# [INPUT RECORDS]
☆ ☆ ☆ ☆ ☆
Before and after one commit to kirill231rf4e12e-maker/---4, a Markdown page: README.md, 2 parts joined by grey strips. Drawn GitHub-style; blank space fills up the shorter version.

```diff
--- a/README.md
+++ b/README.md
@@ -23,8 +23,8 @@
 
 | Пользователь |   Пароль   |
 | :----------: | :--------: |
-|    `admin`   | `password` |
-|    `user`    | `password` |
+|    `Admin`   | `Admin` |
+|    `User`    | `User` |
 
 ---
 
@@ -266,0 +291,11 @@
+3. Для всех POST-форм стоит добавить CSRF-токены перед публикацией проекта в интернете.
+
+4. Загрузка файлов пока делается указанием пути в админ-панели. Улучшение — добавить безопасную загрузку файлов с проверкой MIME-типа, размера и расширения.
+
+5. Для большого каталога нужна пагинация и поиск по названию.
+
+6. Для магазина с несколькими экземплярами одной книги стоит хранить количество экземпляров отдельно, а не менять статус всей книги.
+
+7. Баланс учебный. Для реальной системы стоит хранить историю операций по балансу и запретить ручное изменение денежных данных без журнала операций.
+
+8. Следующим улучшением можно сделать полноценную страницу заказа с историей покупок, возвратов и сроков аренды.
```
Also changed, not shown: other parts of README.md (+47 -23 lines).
☆ ☆ ☆ ☆ ☆
# [WHAT NEEDS TO BE DONE]
Output the records in full. Match them exactly.

# [ANSWER FOR THE TASK]
Before and after one commit to kirill231rf4e12e-maker/---4, a Markdown page: README.md, 2 parts joined by grey strips. Drawn GitHub-style; blank space fills up the shorter version.

```diff
--- a/README.md
+++ b/README.md
@@ -23,8 +23,8 @@
 
 | Пользователь |   Пароль   |
 | :----------: | :--------: |
-|    `admin`   | `password` |
-|    `user`    | `password` |
+|    `Admin`   | `Admin` |
+|    `User`    | `User` |
 
 ---
 
@@ -266,0 +291,11 @@
+3. Для всех POST-форм стоит добавить CSRF-токены перед публикацией проекта в интернете.
+
+4. Загрузка файлов пока делается указанием пути в админ-панели. Улучшение — добавить безопасную загрузку файлов с проверкой MIME-типа, размера и расширения.
+
+5. Для большого каталога нужна пагинация и поиск по названию.
+
+6. Для магазина с несколькими экземплярами одной книги стоит хранить количество экземпляров отдельно, а не менять статус всей книги.
+
+7. Баланс учебный. Для реальной системы стоит хранить историю операций по балансу и запретить ручное изменение денежных данных без журнала операций.
+
+8. Следующим улучшением можно сделать полноценную страницу заказа с историей покупок, возвратов и сроков аренды.
```
Also changed, not shown: other parts of README.md (+47 -23 lines).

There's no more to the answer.